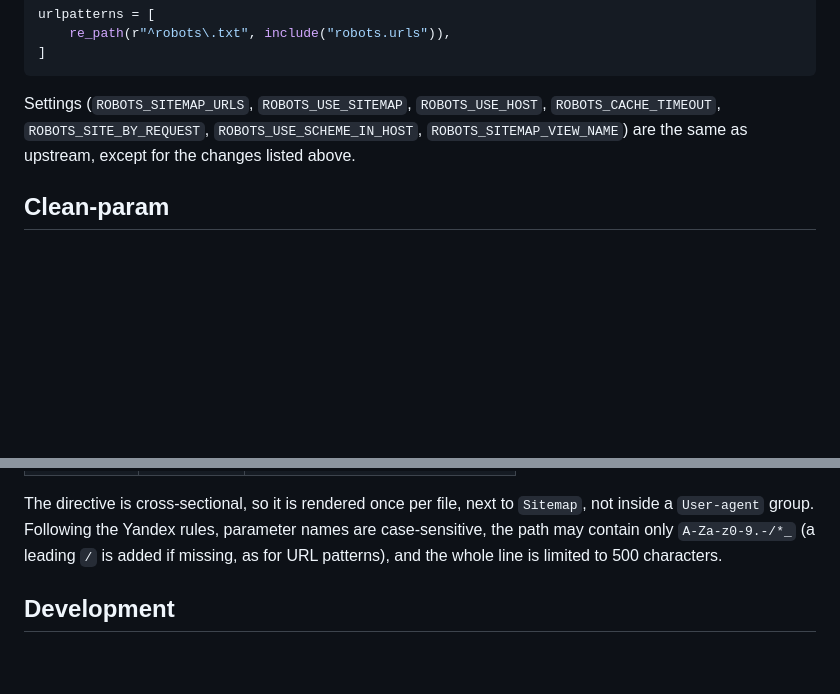
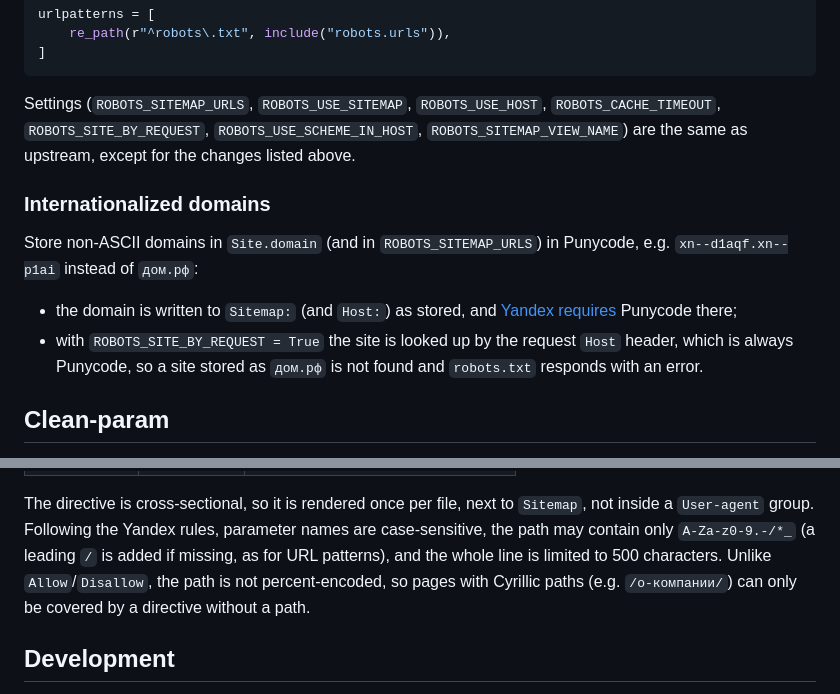
Before and after one commit to KitKat-ru/django-robots-manager, a Markdown page: README.md, 2 parts joined by grey strips. Drawn GitHub-style; blank space fills up the shorter version.

Commit message:
docs(readme): note IDN domains and Cyrillic paths in Clean-param

```diff
--- a/README.md
+++ b/README.md
@@ -70,6 +70,18 @@ Settings (`ROBOTS_SITEMAP_URLS`, `ROBOTS_USE_SITEMAP`, `ROBOTS_USE_HOST`,
 `ROBOTS_SITEMAP_VIEW_NAME`) are the same as upstream, except for the changes listed
 above.
 
+### Internationalized domains
+
+Store non-ASCII domains in `Site.domain` (and in `ROBOTS_SITEMAP_URLS`) in Punycode,
+e.g. `xn--d1aqf.xn--p1ai` instead of `дом.рф`:
+
+- the domain is written to `Sitemap:` (and `Host:`) as stored, and
+  [Yandex requires](https://yandex.ru/support/webmaster/ru/controlling-robot/robots-txt)
+  Punycode there;
+- with `ROBOTS_SITE_BY_REQUEST = True` the site is looked up by the request `Host`
+  header, which is always Punycode, so a site stored as `дом.рф` is not found and
+  `robots.txt` responds with an error.
+
 ## Clean-param
 
 `Clean-param` tells Yandex which URL parameters do not change the page content, so
@@ -87,6 +99,8 @@ The directive is cross-sectional, so it is rendered once per file, next to `Site
 not inside a `User-agent` group. Following the Yandex rules, parameter names are
 case-sensitive, the path may contain only `A-Za-z0-9.-/*_` (a leading `/` is added
 if missing, as for URL patterns), and the whole line is limited to 500 characters.
+Unlike `Allow`/`Disallow`, the path is not percent-encoded, so pages with Cyrillic
+paths (e.g. `/о-компании/`) can only be covered by a directive without a path.
 
 ## Development
 
```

━━━━━━━━━━━━━━━━

## What to work on
Produce an exact reprint of the entries, dropping the images.

## Result for this exercise
Before and after one commit to KitKat-ru/django-robots-manager, a Markdown page: README.md, 2 parts joined by grey strips. Drawn GitHub-style; blank space fills up the shorter version.

Commit message:
docs(readme): note IDN domains and Cyrillic paths in Clean-param

```diff
--- a/README.md
+++ b/README.md
@@ -70,6 +70,18 @@ Settings (`ROBOTS_SITEMAP_URLS`, `ROBOTS_USE_SITEMAP`, `ROBOTS_USE_HOST`,
 `ROBOTS_SITEMAP_VIEW_NAME`) are the same as upstream, except for the changes listed
 above.
 
+### Internationalized domains
+
+Store non-ASCII domains in `Site.domain` (and in `ROBOTS_SITEMAP_URLS`) in Punycode,
+e.g. `xn--d1aqf.xn--p1ai` instead of `дом.рф`:
+
+- the domain is written to `Sitemap:` (and `Host:`) as stored, and
+  [Yandex requires](https://yandex.ru/support/webmaster/ru/controlling-robot/robots-txt)
+  Punycode there;
+- with `ROBOTS_SITE_BY_REQUEST = True` the site is looked up by the request `Host`
+  header, which is always Punycode, so a site stored as `дом.рф` is not found and
+  `robots.txt` responds with an error.
+
 ## Clean-param
 
 `Clean-param` tells Yandex which URL parameters do not change the page content, so
@@ -87,6 +99,8 @@ The directive is cross-sectional, so it is rendered once per file, next to `Site
 not inside a `User-agent` group. Following the Yandex rules, parameter names are
 case-sensitive, the path may contain only `A-Za-z0-9.-/*_` (a leading `/` is added
 if missing, as for URL patterns), and the whole line is limited to 500 characters.
+Unlike `Allow`/`Disallow`, the path is not percent-encoded, so pages with Cyrillic
+paths (e.g. `/о-компании/`) can only be covered by a directive without a path.
 
 ## Development
 
```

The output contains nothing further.